→ WORK REQUEST
Copy out the data that comes next, character for character, and leave the images aside.
** Opening PROVIDED RECORDS block **
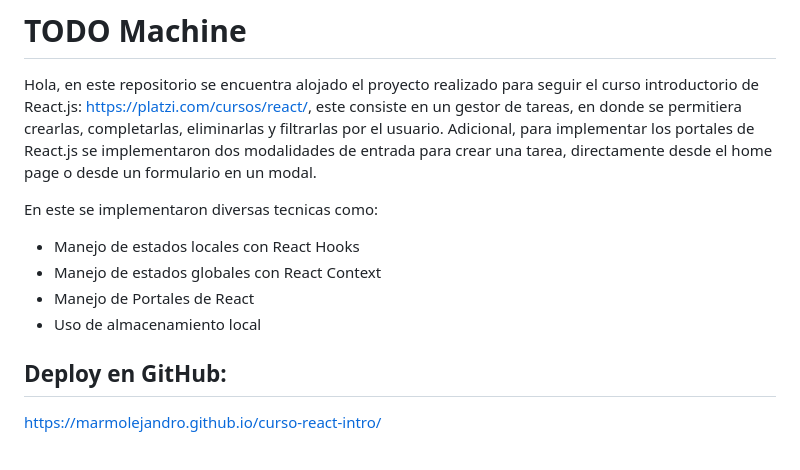
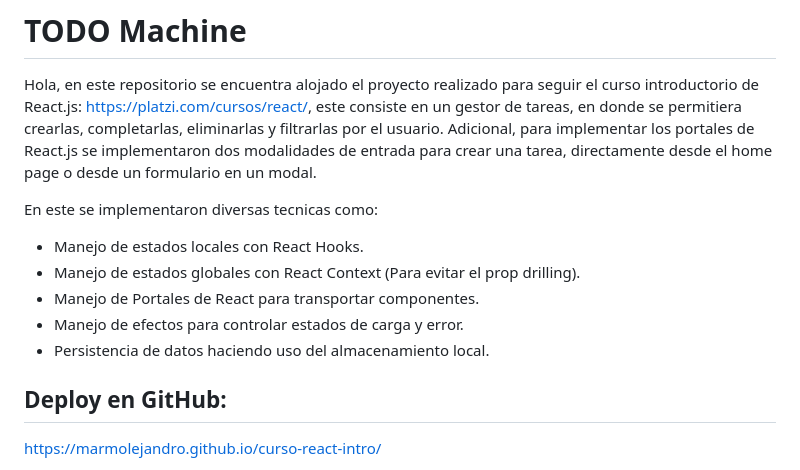
Before and after one commit to marmolejandro/curso-react-intro, a Markdown page: README.md, the part around the change. Rendered like a GitHub page.

```diff
--- a/README.md
+++ b/README.md
@@ -4,10 +4,11 @@ este consiste en un gestor de tareas, en donde se permitiera crearlas, completar
 se implementaron dos modalidades de entrada para crear una tarea, directamente desde el home page o desde un formulario en un modal.
 
 En este se implementaron diversas tecnicas como:
-- Manejo de estados locales con React Hooks
-- Manejo de estados globales con React Context
-- Manejo de Portales de React
-- Uso de almacenamiento local
+- Manejo de estados locales con React Hooks.
+- Manejo de estados globales con React Context (Para evitar el prop drilling).
+- Manejo de Portales de React para transportar componentes.
+- Manejo de efectos para controlar estados de carga y error.
+- Persistencia de datos haciendo uso del almacenamiento local.
 
 ## Deploy en GitHub:
 https://marmolejandro.github.io/curso-react-intro/
```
** Closing PROVIDED RECORDS block **
→ ANSWER SECTION
Before and after one commit to marmolejandro/curso-react-intro, a Markdown page: README.md, the part around the change. Rendered like a GitHub page.

```diff
--- a/README.md
+++ b/README.md
@@ -4,10 +4,11 @@ este consiste en un gestor de tareas, en donde se permitiera crearlas, completar
 se implementaron dos modalidades de entrada para crear una tarea, directamente desde el home page o desde un formulario en un modal.
 
 En este se implementaron diversas tecnicas como:
-- Manejo de estados locales con React Hooks
-- Manejo de estados globales con React Context
-- Manejo de Portales de React
-- Uso de almacenamiento local
+- Manejo de estados locales con React Hooks.
+- Manejo de estados globales con React Context (Para evitar el prop drilling).
+- Manejo de Portales de React para transportar componentes.
+- Manejo de efectos para controlar estados de carga y error.
+- Persistencia de datos haciendo uso del almacenamiento local.
 
 ## Deploy en GitHub:
 https://marmolejandro.github.io/curso-react-intro/
```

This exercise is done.